Theordore Roosevelt’s Darkest Journey


After Teddy Roosevelt, the 26th U.S. president, failed his re-election effort he decided to have a great adventure. It had to be unique and something no one else had done. Exploring an uncharted river in South America fit his needs well. 

The River of Doubt is a black uncharted tributary of the Amazon that snakes through one of the most treacherous jungles in the world. The rain forest was anything but easy to deal with.
He took his son Kermit and they found an experienced guide, Candido Rondon, and crew. 

Candice Millard said, "When he wasn't too sick to sit up, Roosevelt sought comfort and distraction in the world that he knew best: his library. For his trip to Africa, he had spent months choosing the books that he would take with him, ordering special volumes that had been beautifully bound in pigskin, with type reduced to the smallest legible size, so that the books would be as light as possible."

Vipers, piranhas, poisonous plants, insect swarms were all serious threats as were Indians armed with poison tipped arrows. 

Roosevelt ended his journey sick with fever having lost 1/4 of his body weight. It was indeed Teddy Roosevelt’s darkest journey.


“Theodore you have the mind but you have not the body, and without the help of the body the mind cannot go as far as it should.

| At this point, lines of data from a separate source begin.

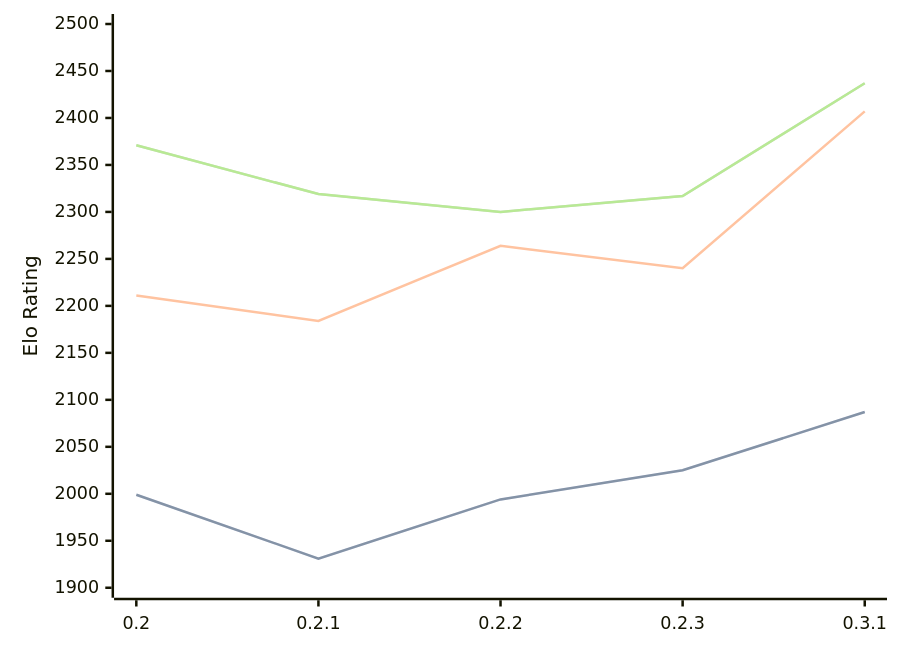
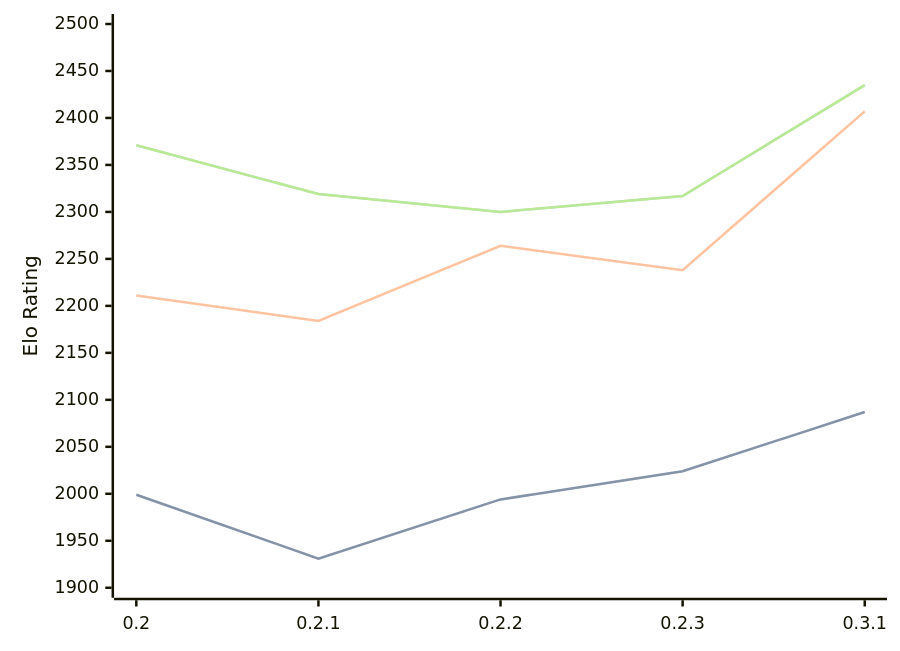
One commit to computer-chess-index/cci changed the diagram in engines/Lolbot.md. Above: the diagram before and after it, drawn with Mermaid. The commit also changed other lines of this file, not shown here.

Commit message:
Update CCI Ratings (ELO VLTC) - 2026-09-09

````diff
--- a/engines/Lolbot.md
+++ b/engines/Lolbot.md
@@ -35,11 +35,11 @@
 ```mermaid
 %%{init: {"theme":"base","themeVariables":{"seriesColors:['#a3a3a3','#222221','#faa371']}}}%%
 xychart-beta
   x-axis ["0.2", "0.2.1", "0.2.2", "0.2.3", "0.3.1"]
   y-axis "Elo Rating" 1900 --> 2500
-  line "" [1999, 1931, 1994, 2025, 2087]
-  line "STC (8.0+0.08s)" [1999, 1931, 1994, 2025, 2087]
-  line "LTC (60.0+0.60s)" [2211, 2184, 2264, 2240, 2407]
-  line "" [2371, 2319, 2300, 2317, 2437]
-  line "VLTC (2m24s+1.12s)" [2371, 2319, 2300, 2317, 2437]
+  line "" [1999, 1931, 1994, 2024, 2087]
+  line "STC (8.0+0.08s)" [1999, 1931, 1994, 2024, 2087]
+  line "LTC (60.0+0.60s)" [2211, 2184, 2264, 2238, 2407]
+  line "" [2371, 2319, 2300, 2317, 2435]
+  line "VLTC (2m24s+1.12s)" [2371, 2319, 2300, 2317, 2435]
 ```
````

I am giving you the tools, but it is up to you to make your body.” 

“In its intense and remorseless competition for every available nutrient, the Amazon offered little just for the taking.” 

“Rhythmic eddies in the water betrayed the passage of anacondas, which can weigh as much as five hundred pounds.”